Many of the people I spoke with that had ridden down south, or around the world, told me that any bike will work; If I had a bike then just take it. At that time my only “adventure” bike was a Ducati ST4. I don’t really want to take my ST4 to South America as I don't want to put it through the abuse of such a trip. If I was going to get another bike, which one should it be?
For me, the bike should have
- RTW reference – has been used before for this type of trip
- Common – so that it might not be the first time a mechanic in a small village in Bolivia has seen one
- Good online technical support forum (like ADVRider)
- Worldwide dealer network
- Comfortable for 2-up (more on that later)
- More than one cylinder (no real reason other than two or more cylinders should be smoother)
Bikes I considered
- BMW 650 (solo only)
- BMW oilheads (1100GS, 1150GS/GSA, 1200GS/GSA) (solo or 2-up)

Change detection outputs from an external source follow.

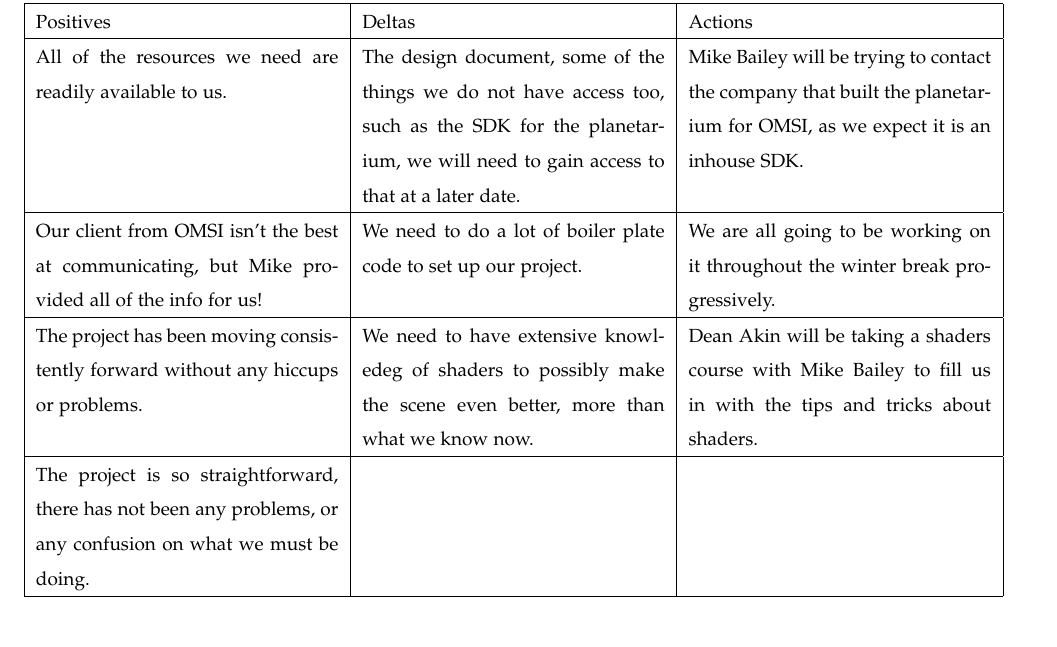
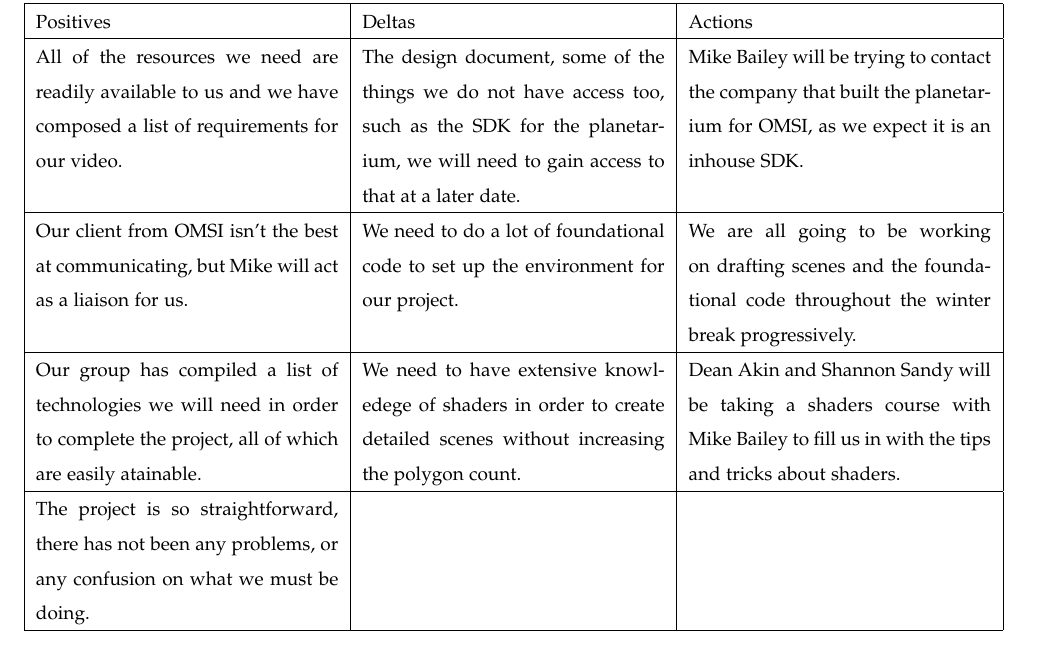
Before and after one commit to sandys5/Project-49, a LaTeX paper (Fall 18 Progress/group49_progress_report.tex): part of page 4 of 4, cut so that both start at the same text. Compiled offline with pdfLaTeX.

Commit message:
Update group49_progress_report.tex

```diff
--- a/Fall 18 Progress/group49_progress_report.tex
+++ b/Fall 18 Progress/group49_progress_report.tex
@@ -106,11 +106,11 @@ This term, our group's most prevalent problem was how to document our project ac
 \hline
      Positives & Deltas & Actions  \\
     \hline
-     All of the resources we need are readily available to us. & The design document, some of the things we do not have access too, such as the SDK for the planetarium, we will need to gain access to that at a later date. &Mike Bailey will be trying to contact the company that built the planetarium for OMSI, as we expect it is an inhouse SDK.\\
+     All of the resources we need are readily available to us and we have composed a list of requirements for our video. & The design document, some of the things we do not have access too, such as the SDK for the planetarium, we will need to gain access to that at a later date. &Mike Bailey will be trying to contact the company that built the planetarium for OMSI, as we expect it is an inhouse SDK.\\
      \hline
-     Our client from OMSI isn't the best at communicating, but Mike provided all of the info for us!&We need to do a lot of boiler plate code to set up our project.&We are all going to be working on it throughout the winter break progressively.\\
+     Our client from OMSI isn't the best at communicating, but Mike will act as a liaison for us.&We need to do a lot of foundational code to set up the environment for our project.&We are all going to be working on drafting scenes and the foundational code throughout the winter break progressively.\\
      \hline
-     The project has been moving consistently forward without any hiccups or problems.&We need to have extensive knowledeg of shaders to possibly make the scene even better, more than what we know now.&Dean Akin will be taking a shaders course with Mike Bailey to fill us in with the tips and tricks about shaders.\\
+     Our group has compiled a list of technologies we will need in order to complete the project, all of which are easily atainable.&We need to have extensive knowledege of shaders in order to create detailed scenes without increasing the polygon count.&Dean Akin and Shannon Sandy will be taking a shaders course with Mike Bailey to fill us in with the tips and tricks about shaders.\\
      \hline
      The project is so straightforward, there has not been any problems, or any confusion on what we must be doing.&&\\
      \hline
```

- BMW 800GS (solo or 2-up)
- KLR (solo only)
- Ducati Multistrada (solo or 2-up)
- TransAlp (solo or 2-up)
- KTM 640 Adventurer (solo only)
- KTM 990 Adventurer (solo OR 2-up)
I wanted a bike that had a proven track record as I didn’t want to be the first one with some weird problem while I'm in the middle of nowhere. If I did have a problem, I wanted access to some technical reference like, another rider on the same type of bike, online support forums, dealers, etc. I know a guy that’s in Russia now and he’s having starter problems with his BMW 1200GS. He’s getting a lot of support from online forums by people that have had a similar problem. The lack of this type of support is what keeps me from getting the 800GS (even though I think the bike is going to be a good one). It will take time for enough people to own the 800 and gain the experience needed to be able to provide online support.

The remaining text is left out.